Stored records:

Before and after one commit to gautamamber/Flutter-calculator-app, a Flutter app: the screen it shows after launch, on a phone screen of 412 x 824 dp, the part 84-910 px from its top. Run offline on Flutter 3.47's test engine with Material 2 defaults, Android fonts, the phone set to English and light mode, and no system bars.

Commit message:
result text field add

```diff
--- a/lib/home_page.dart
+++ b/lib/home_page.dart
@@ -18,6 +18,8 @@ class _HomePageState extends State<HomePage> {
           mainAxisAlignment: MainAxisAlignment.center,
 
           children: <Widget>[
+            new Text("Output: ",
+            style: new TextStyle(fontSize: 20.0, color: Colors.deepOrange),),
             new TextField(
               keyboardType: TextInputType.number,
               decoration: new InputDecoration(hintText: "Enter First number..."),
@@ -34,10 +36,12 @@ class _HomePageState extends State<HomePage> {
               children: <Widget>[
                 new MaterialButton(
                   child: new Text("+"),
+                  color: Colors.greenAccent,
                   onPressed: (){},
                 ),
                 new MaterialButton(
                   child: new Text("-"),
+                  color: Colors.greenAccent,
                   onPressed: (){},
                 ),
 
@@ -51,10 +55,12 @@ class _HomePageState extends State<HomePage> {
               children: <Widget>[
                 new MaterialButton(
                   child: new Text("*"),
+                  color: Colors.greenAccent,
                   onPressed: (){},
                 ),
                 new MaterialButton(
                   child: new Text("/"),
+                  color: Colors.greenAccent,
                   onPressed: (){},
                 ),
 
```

__Work instruction__.
Each record must be output exactly, with none omitted.

__Written answer__.
Before and after one commit to gautamamber/Flutter-calculator-app, a Flutter app: the screen it shows after launch, on a phone screen of 412 x 824 dp, the part 84-910 px from its top. Run offline on Flutter 3.47's test engine with Material 2 defaults, Android fonts, the phone set to English and light mode, and no system bars.

Commit message:
result text field add

```diff
--- a/lib/home_page.dart
+++ b/lib/home_page.dart
@@ -18,6 +18,8 @@ class _HomePageState extends State<HomePage> {
           mainAxisAlignment: MainAxisAlignment.center,
 
           children: <Widget>[
+            new Text("Output: ",
+            style: new TextStyle(fontSize: 20.0, color: Colors.deepOrange),),
             new TextField(
               keyboardType: TextInputType.number,
               decoration: new InputDecoration(hintText: "Enter First number..."),
@@ -34,10 +36,12 @@ class _HomePageState extends State<HomePage> {
               children: <Widget>[
                 new MaterialButton(
                   child: new Text("+"),
+                  color: Colors.greenAccent,
                   onPressed: (){},
                 ),
                 new MaterialButton(
                   child: new Text("-"),
+                  color: Colors.greenAccent,
                   onPressed: (){},
                 ),
 
@@ -51,10 +55,12 @@ class _HomePageState extends State<HomePage> {
               children: <Widget>[
                 new MaterialButton(
                   child: new Text("*"),
+                  color: Colors.greenAccent,
                   onPressed: (){},
                 ),
                 new MaterialButton(
                   child: new Text("/"),
+                  color: Colors.greenAccent,
                   onPressed: (){},
                 ),
 
```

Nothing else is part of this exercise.